Pâine in ţăst
This is a round, flat bread typical of Dacia, the Romanian region stretching from the Carpathians to the Danube (today corresponding to Oltenia and Transylvania), and its distinctive trait is its being baked in a special oven: the ţăst (a kind of text).
The ţăst is a large dome made of clay, water, goatskin or hemp fibre, horse dung: the paste obtained is flattened onto flat, grassy earth.
These ovens are made in the spring and left to dry for a few weeks, after which they are completed with another layer of clay and again left to dry in the shade for a few weeks. A good oven can last as long as 10-15 years.
To bake bread, first of all, a yeast dough is prepared with ground fresh millet and water, to be used as the rising agent for the next dough. The yeast dough is then mixed with rye and wheat flour, water and salt. This dough is shaped into round loaves and left to rise for 10-12 hours.

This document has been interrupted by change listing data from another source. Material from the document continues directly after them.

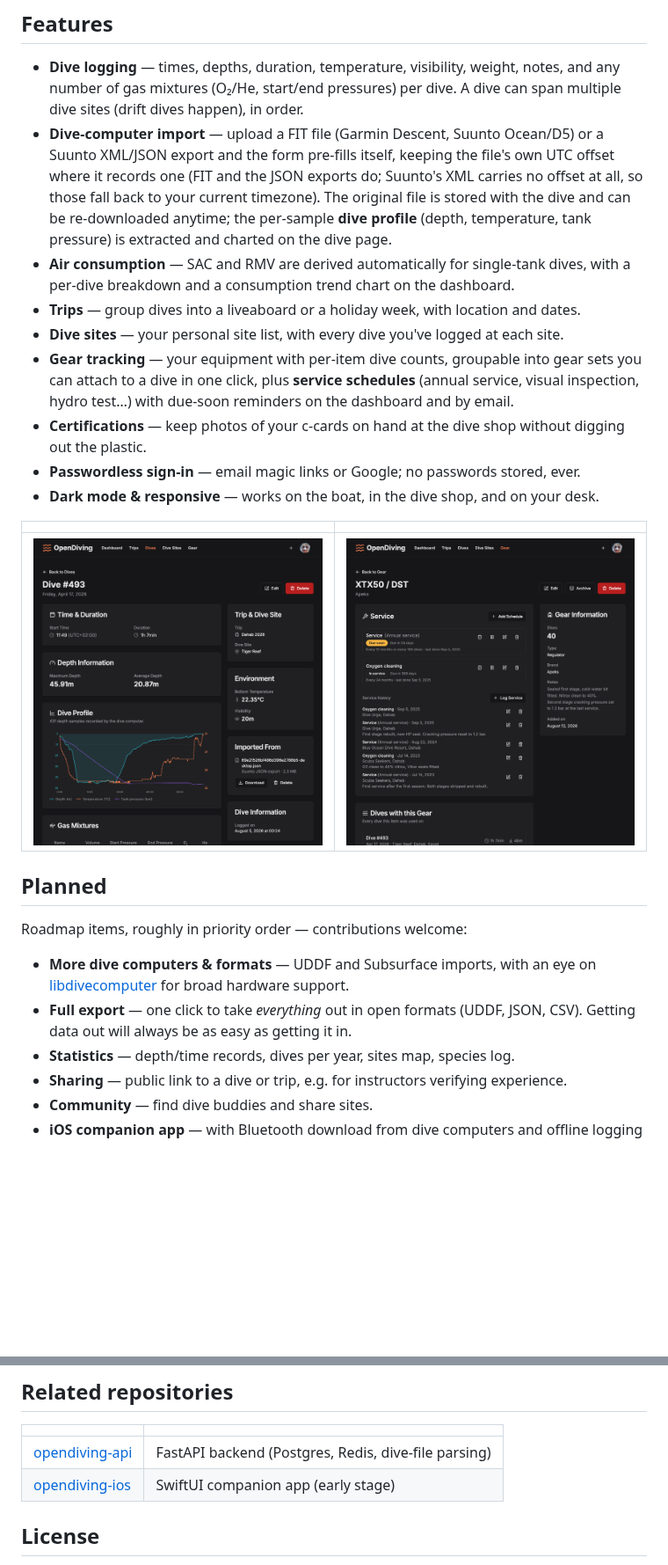
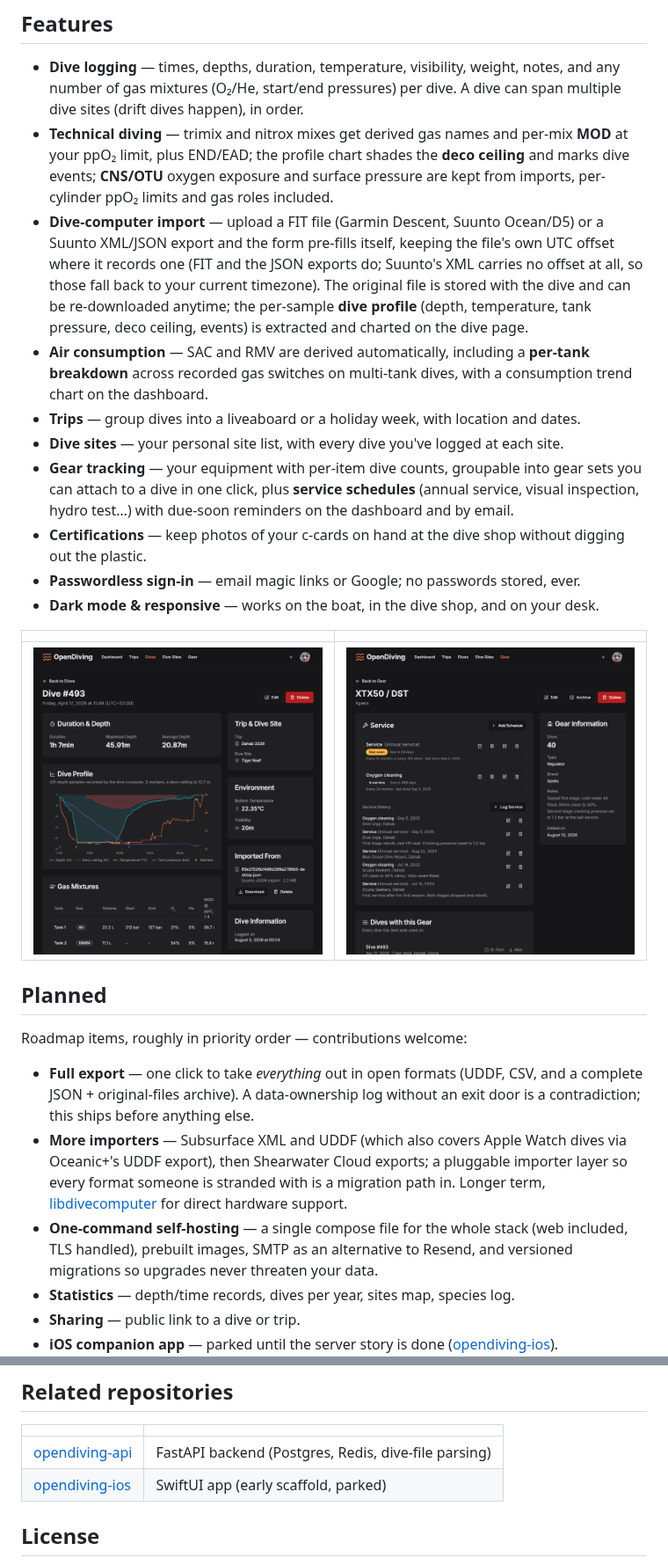
Before and after one commit to opendiving/opendiving-web, a Markdown page: README.md, 2 parts joined by grey strips. Shown at 88% size. GitHub-like rendering; pictures changed too: docs/screenshots/dive-detail.png; blank space fills up the shorter version.

Commit message:
docs: Readme update (#34)

```diff
--- a/README.md
+++ b/README.md
@@ -19,14 +21,18 @@ at any time.
 - **Dive logging** — times, depths, duration, temperature, visibility, weight, notes, and any number
   of gas mixtures (O₂/He, start/end pressures) per dive. A dive can span multiple dive sites (drift
   dives happen), in order.
+- **Technical diving** — trimix and nitrox mixes get derived gas names and per-mix **MOD** at your
+  ppO₂ limit, plus END/EAD; the profile chart shades the **deco ceiling** and marks dive events;
+  **CNS/OTU** oxygen exposure and surface pressure are kept from imports, per-cylinder ppO₂ limits
+  and gas roles included.
 - **Dive-computer import** — upload a FIT file (Garmin Descent, Suunto Ocean/D5) or a Suunto
   XML/JSON export and the form pre-fills itself, keeping the file's own UTC offset where it records
   one (FIT and the JSON exports do; Suunto's XML carries no offset at all, so those fall back to
   your current timezone). The original file is stored with the dive and can be re-downloaded
-  anytime; the per-sample **dive profile** (depth, temperature, tank pressure) is extracted and
-  charted on the dive page.
-- **Air consumption** — SAC and RMV are derived automatically for single-tank dives, with a per-dive
-  breakdown and a consumption trend chart on the dashboard.
+  anytime; the per-sample **dive profile** (depth, temperature, tank pressure, deco ceiling, events)
+  is extracted and charted on the dive page.
+- **Air consumption** — SAC and RMV are derived automatically, including a **per-tank breakdown**
+  across recorded gas switches on multi-tank dives, with a consumption trend chart on the dashboard.
 - **Trips** — group dives into a liveaboard or a holiday week, with location and dates.
 - **Dive sites** — your personal site list, with every dive you've logged at each site.
 - **Gear tracking** — your equipment with per-item dive counts, groupable into gear sets you can
@@ -45,12 +51,17 @@ at any time.
 
 Roadmap items, roughly in priority order — contributions welcome:
 
-- **More dive computers & formats** — UDDF and Subsurface imports, with an eye on
-  [libdivecomputer](https://www.libdivecomputer.org/) for broad hardware support.
-- **Full export** — one click to take _everything_ out in open formats (UDDF, JSON, CSV). Getting
-  data out will always be as easy as getting it in.
+- **Full export** — one click to take _everything_ out in open formats (UDDF, CSV, and a complete
+  JSON + original-files archive). A data-ownership log without an exit door is a contradiction; this
+  ships before anything else.
+- **More importers** — Subsurface XML and UDDF (which also covers Apple Watch dives via Oceanic+'s
+  UDDF export), then Shearwater Cloud exports; a pluggable importer layer so every format someone is
+  stranded with is a migration path in. Longer term,
+  [libdivecomputer](https://www.libdivecomputer.org/) for direct hardware support.
+- **One-command self-hosting** — a single compose file for the whole stack (web included, TLS
+  handled), prebuilt images, SMTP as an alternative to Resend, and versioned migrations so upgrades
+  never threaten your data.
 - **Statistics** — depth/time records, dives per year, sites map, species log.
-- **Sharing** — public link to a dive or trip, e.g. for instructors verifying experience.
-- **Community** — find dive buddies and share sites.
-- **iOS companion app** — with Bluetooth download from dive computers and offline logging
+- **Sharing** — public link to a dive or trip.
+- **iOS companion app** — parked until the server story is done
   ([opendiving-ios](https://github.com/opendiving/opendiving-ios)).
@@ -98,7 +125,7 @@ made.
 |                                                                |                                                      |
 | -------------------------------------------------------------- | ---------------------------------------------------- |
 | [opendiving-api](https://github.com/opendiving/opendiving-api) | FastAPI backend (Postgres, Redis, dive-file parsing) |
-| [opendiving-ios](https://github.com/opendiving/opendiving-ios) | SwiftUI companion app (early stage)                  |
+| [opendiving-ios](https://github.com/opendiving/opendiving-ios) | SwiftUI app (early scaffold, parked)                 |
 
 ## License
 
```
Also changed, not shown: other parts of README.md (+27 -9 lines).
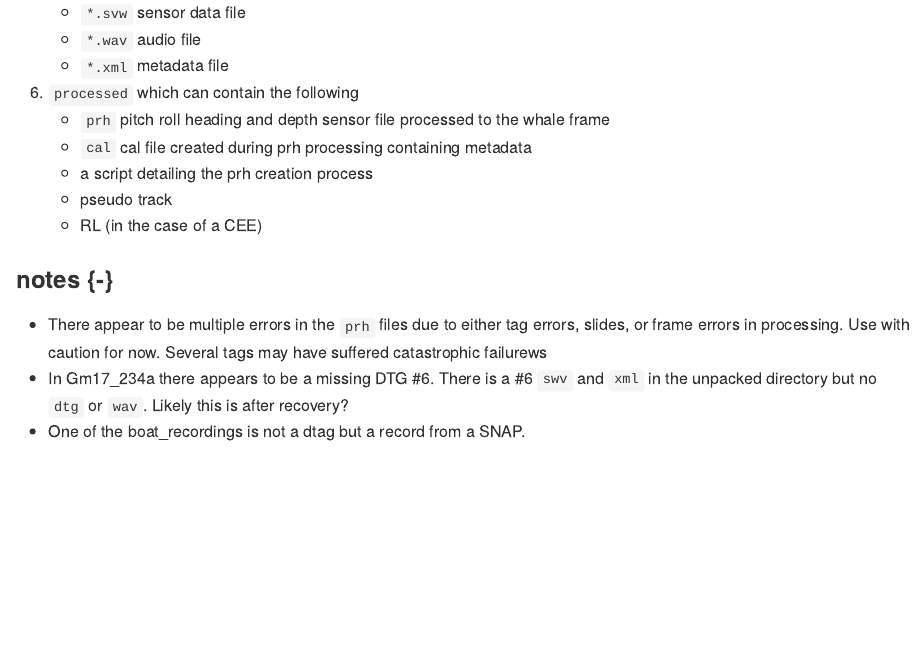
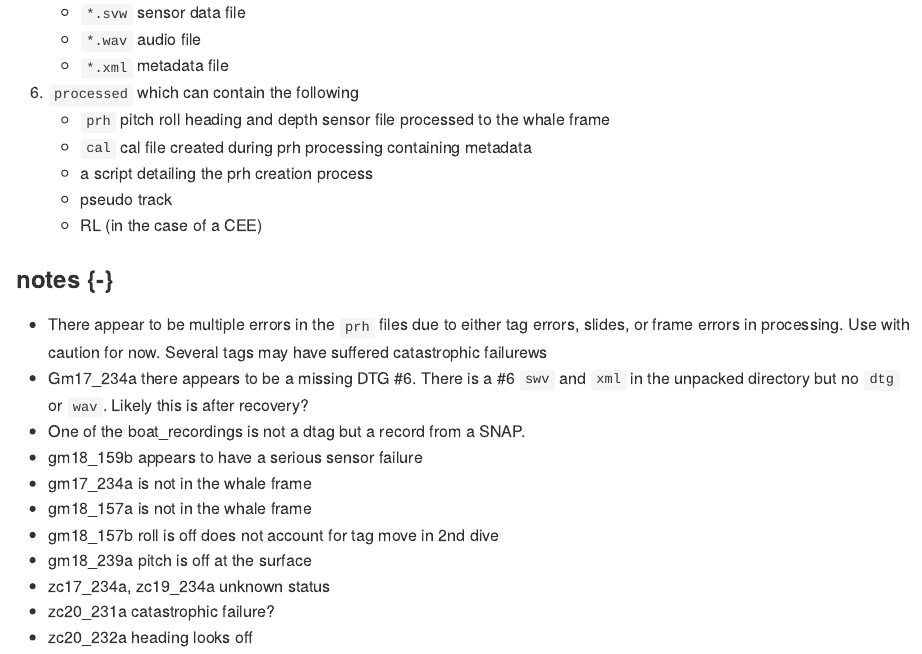
Before and after one commit to atlanticbrs/data_docs, an R Markdown document (04-dtags.Rmd): the page in a window 1100 px wide, from 3260 px down. The pictures show the output file docs/04-dtags.md that the author committed with the source, drawn offline in the style of GitHub.

Commit message:
update with some more notes about dtags

````diff
--- a/04-dtags.Rmd
+++ b/04-dtags.Rmd
@@ -128,5 +128,13 @@ Within each directory there can be the following files and directories:
 ### notes {-}
 
 - There appear to be multiple errors in the `prh` files due to either tag errors, slides, or frame errors in processing. Use with caution for now. Several tags may have suffered catastrophic failurews
-- In Gm17_234a there appears to be a missing DTG #6. There is a #6 ```swv``` and ```xml``` in the unpacked directory but no ```dtg``` or ```wav```. Likely this is after recovery?
+- Gm17_234a there appears to be a missing DTG #6. There is a #6 ```swv``` and ```xml``` in the unpacked directory but no ```dtg``` or ```wav```. Likely this is after recovery?
 - One of the boat_recordings is not a dtag but a record from a SNAP.
+- gm18_159b appears to have a serious sensor failure
+- gm17_234a is not in the whale frame
+- gm18_157a is not in the whale frame
+- gm18_157b roll is off does not account for tag move in 2nd dive
+- gm18_239a pitch is off at the surface
+- zc17_234a, zc19_234a unknown status
+- zc20_231a catastrophic failure?
+- zc20_232a heading looks off
````
Also changed, not shown: docs/04-dtags.md, docs/search_index.json, 1 other file.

Before baking the bread, its surface can be brushed with various ingredients: the most common are tomatoes or pressed grapes, depending on the season, and the surface is slashed with a stick or a fork.
The fire is fed with small wood logs placed directly in the ground, with a stone heart on which the ţăst is placed until the temperature gets very high.
When it reaches the necessary temperature, the ashes are removed and the bread is placed directly on the hot stone, with no tray. At this point the bread is covered with the ţăst, this last is covered with ashes, and the bread is baked for about 30 minutes. Sometimes, the bread has to be turned over after about 15 minutes to cook evenly.
Bread cooked in a ţăst was eaten in the past by the Dacians before going hunting or into battle.
Nowadays it is a delicacy to eat alone or with sheep’s cheese, sheep pastrami and a glass of fresh red grape juice.